|Persecution Type:||Islamic oppression|
|Leader:||Prime Minister Imran Khan|
In 1947, the year of the country’s independence, the situation for Christians became more complicated as Pakistan officially became a Muslim state. All Christians suffer from institutionalized discrimination, illustrated by the fact that occupations seen as low, dirty and derogatory are reserved for Christians by the authorities. Many Christians are poor and some are victims of bonded labor. There are middle-class Christians as well, but this does not save them from being marginalized or persecuted.
Historic churches (like Anglican or Roman Catholic churches) have relative freedom for worship, but they are heavily monitored, and extremists regularly target them for attacks—the last one occurring in December 2017. Christian churches that are active in outreach and youthwork face more persecution. In general, Christians are regarded as second-class citizens. Also, the country’s anti-blasphemy laws are disproportionately applied against the Christian minority—making it difficult and dangerous to live out one’s faith in public. These laws tend to target religious minorities (including Muslim minorities), but affect the Christian minority in particular given their overall percentage of population.
In May 2019, a landlord killed a Christian worker because he dared to work for another employer, according to a report by Morning Star News. This case illustrates the low social status of most Christians and is just a glimpse of the many similar cases that often go unreported.
Although there have been no major bombing attacks against church buildings in the 2020 World Watch List reporting period, dozens of smaller “everyday attacks” against churches and cemeteries occur.
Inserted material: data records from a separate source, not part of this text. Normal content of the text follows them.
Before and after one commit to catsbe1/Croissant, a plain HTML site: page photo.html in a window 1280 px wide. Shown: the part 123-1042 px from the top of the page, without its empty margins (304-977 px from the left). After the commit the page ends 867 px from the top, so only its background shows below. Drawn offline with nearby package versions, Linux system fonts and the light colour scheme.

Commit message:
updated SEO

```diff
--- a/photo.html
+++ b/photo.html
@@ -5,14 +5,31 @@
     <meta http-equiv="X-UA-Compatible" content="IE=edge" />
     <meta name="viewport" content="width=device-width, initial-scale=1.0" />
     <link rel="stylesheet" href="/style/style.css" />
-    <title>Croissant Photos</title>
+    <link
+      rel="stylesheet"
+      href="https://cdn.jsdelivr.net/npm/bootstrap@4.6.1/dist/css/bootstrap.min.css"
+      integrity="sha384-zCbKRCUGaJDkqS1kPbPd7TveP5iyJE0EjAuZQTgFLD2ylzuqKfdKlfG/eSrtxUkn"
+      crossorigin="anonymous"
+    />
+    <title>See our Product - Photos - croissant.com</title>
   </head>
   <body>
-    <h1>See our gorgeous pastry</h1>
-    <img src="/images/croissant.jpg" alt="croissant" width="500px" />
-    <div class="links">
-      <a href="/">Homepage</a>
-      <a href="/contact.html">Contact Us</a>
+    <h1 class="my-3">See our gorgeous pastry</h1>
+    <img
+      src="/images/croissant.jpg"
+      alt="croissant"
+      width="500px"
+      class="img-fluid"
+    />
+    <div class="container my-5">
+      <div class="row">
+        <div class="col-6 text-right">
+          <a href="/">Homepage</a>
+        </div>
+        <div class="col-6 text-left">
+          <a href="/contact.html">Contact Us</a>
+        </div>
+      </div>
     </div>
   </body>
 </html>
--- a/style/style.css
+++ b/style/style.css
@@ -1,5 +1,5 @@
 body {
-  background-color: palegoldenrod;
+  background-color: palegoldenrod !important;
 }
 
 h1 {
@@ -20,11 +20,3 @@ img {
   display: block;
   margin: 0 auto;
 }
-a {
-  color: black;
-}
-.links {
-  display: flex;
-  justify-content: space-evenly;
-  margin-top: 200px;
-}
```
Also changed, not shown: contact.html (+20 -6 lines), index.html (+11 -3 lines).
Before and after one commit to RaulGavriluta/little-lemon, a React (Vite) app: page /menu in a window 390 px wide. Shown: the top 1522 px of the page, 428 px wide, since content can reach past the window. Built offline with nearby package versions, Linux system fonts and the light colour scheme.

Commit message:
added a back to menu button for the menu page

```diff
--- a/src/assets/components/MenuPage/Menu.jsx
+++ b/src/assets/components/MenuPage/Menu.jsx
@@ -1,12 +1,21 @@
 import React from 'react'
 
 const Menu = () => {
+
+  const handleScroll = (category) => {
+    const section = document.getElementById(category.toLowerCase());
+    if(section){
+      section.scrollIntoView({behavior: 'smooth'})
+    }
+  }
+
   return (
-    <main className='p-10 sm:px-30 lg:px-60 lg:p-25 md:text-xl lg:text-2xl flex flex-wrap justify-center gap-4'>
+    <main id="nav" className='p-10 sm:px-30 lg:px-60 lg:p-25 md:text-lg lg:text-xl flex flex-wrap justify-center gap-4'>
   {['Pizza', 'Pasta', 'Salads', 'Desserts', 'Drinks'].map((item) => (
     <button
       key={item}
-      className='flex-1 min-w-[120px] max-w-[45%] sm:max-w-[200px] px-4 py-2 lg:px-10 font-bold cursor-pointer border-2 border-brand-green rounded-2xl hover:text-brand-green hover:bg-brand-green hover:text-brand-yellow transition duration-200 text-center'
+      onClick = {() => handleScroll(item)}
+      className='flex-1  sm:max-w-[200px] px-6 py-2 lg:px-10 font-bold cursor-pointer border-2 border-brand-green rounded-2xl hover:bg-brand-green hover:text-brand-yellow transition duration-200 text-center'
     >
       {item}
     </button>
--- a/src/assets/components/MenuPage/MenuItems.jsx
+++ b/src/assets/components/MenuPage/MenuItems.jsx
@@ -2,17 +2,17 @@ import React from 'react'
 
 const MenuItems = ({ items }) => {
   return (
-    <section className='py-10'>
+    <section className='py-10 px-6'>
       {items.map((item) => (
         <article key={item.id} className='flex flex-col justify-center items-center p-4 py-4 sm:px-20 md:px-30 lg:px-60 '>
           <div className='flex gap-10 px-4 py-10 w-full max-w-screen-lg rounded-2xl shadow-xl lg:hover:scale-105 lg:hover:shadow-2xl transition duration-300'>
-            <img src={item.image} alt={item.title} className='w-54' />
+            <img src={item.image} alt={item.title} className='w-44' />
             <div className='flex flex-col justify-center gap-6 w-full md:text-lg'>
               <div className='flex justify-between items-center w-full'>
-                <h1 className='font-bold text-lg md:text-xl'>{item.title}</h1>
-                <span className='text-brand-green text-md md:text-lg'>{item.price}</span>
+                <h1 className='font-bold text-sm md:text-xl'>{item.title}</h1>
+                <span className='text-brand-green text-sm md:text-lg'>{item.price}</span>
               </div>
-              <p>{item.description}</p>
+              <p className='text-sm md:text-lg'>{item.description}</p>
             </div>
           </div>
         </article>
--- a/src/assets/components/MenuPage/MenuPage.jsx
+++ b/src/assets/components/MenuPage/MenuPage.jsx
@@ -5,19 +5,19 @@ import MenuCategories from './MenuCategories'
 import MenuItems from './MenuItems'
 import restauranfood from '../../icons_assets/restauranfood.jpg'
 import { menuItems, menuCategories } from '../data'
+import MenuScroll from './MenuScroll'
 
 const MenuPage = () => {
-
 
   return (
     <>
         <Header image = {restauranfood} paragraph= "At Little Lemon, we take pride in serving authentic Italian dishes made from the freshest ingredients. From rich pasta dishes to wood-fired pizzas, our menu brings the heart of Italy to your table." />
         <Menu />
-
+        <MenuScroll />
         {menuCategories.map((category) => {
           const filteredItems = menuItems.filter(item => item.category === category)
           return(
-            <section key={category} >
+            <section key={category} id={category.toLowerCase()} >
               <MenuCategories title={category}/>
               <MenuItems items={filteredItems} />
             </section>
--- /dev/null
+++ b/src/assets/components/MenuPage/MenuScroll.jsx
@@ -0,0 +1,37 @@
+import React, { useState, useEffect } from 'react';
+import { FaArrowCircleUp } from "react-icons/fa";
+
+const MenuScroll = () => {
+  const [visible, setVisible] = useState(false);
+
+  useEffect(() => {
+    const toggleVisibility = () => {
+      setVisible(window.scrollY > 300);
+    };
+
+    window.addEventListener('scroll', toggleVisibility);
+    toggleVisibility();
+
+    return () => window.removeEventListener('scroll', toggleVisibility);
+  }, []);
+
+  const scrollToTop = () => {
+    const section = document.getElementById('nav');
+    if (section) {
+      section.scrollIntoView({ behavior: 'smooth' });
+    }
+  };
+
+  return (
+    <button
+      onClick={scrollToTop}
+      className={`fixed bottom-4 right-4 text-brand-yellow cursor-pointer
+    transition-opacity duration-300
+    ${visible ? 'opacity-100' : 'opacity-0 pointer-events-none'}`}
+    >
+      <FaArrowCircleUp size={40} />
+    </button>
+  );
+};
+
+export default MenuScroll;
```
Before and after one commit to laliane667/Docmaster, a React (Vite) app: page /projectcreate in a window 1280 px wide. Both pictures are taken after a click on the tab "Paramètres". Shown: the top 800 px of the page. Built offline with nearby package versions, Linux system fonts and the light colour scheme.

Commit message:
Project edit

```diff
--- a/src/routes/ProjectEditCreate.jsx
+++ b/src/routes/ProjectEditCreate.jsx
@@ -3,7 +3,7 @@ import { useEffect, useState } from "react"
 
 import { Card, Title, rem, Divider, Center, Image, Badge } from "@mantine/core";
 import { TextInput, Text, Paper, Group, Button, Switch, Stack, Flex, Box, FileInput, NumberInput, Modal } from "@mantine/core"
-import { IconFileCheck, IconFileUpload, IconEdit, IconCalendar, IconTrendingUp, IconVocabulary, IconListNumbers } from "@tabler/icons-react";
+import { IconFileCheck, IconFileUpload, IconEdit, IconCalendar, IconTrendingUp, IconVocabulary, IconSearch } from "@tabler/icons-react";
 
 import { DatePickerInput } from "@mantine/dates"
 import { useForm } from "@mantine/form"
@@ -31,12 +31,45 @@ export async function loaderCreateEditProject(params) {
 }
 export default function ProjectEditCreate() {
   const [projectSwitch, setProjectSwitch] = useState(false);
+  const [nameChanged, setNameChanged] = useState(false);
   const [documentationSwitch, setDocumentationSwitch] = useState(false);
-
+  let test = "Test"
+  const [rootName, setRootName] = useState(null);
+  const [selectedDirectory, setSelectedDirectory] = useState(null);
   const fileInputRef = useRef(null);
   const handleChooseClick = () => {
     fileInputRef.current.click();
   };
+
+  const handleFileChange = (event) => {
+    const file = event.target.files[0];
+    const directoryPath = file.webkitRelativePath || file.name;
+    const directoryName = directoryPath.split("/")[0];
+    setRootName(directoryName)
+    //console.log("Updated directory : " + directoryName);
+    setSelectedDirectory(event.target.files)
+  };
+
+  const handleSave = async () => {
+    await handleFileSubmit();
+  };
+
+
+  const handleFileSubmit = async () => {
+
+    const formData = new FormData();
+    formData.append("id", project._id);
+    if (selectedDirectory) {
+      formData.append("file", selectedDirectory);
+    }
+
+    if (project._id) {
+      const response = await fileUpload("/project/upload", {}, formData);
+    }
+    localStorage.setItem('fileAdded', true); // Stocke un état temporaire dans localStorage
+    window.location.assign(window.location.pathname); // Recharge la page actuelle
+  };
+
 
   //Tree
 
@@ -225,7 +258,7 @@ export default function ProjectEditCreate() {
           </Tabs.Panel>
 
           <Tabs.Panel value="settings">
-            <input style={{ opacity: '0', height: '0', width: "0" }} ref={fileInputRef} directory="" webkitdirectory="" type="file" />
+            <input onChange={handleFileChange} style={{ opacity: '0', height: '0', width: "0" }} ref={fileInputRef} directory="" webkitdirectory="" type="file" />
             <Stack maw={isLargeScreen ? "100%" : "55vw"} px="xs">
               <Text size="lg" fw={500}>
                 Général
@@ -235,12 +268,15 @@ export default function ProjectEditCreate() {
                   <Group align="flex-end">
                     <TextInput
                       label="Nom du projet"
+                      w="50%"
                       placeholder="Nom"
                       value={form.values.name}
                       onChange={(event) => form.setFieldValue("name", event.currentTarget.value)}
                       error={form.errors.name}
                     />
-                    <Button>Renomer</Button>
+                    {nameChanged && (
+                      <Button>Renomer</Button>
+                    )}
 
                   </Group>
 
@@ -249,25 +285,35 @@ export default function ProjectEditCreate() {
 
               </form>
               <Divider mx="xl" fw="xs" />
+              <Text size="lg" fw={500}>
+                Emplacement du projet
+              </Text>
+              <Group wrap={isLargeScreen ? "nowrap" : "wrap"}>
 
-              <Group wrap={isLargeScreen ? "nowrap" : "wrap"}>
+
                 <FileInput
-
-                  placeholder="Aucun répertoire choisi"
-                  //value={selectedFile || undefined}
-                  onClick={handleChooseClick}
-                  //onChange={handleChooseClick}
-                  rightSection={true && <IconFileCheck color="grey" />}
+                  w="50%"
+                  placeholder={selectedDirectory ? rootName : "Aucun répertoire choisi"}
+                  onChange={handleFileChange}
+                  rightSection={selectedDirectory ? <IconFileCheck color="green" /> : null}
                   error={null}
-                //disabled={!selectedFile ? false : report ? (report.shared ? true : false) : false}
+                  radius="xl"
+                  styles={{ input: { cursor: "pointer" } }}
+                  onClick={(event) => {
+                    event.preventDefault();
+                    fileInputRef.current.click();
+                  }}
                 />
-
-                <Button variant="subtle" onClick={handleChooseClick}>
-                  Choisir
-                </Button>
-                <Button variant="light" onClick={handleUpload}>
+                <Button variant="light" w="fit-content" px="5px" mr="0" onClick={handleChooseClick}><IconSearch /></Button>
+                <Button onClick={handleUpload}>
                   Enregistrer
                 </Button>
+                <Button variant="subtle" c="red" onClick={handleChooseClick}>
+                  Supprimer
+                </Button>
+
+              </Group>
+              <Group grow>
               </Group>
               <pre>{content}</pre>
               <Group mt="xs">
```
One example is the desecration of the Christian cemetery of Okara on May 12, 2019.
Blasphemy laws, apostasy laws and “anti-conversion” laws—which all ultimately have the same effect of trying to intimidate people who want to change their religion—are astonishingly common. Read More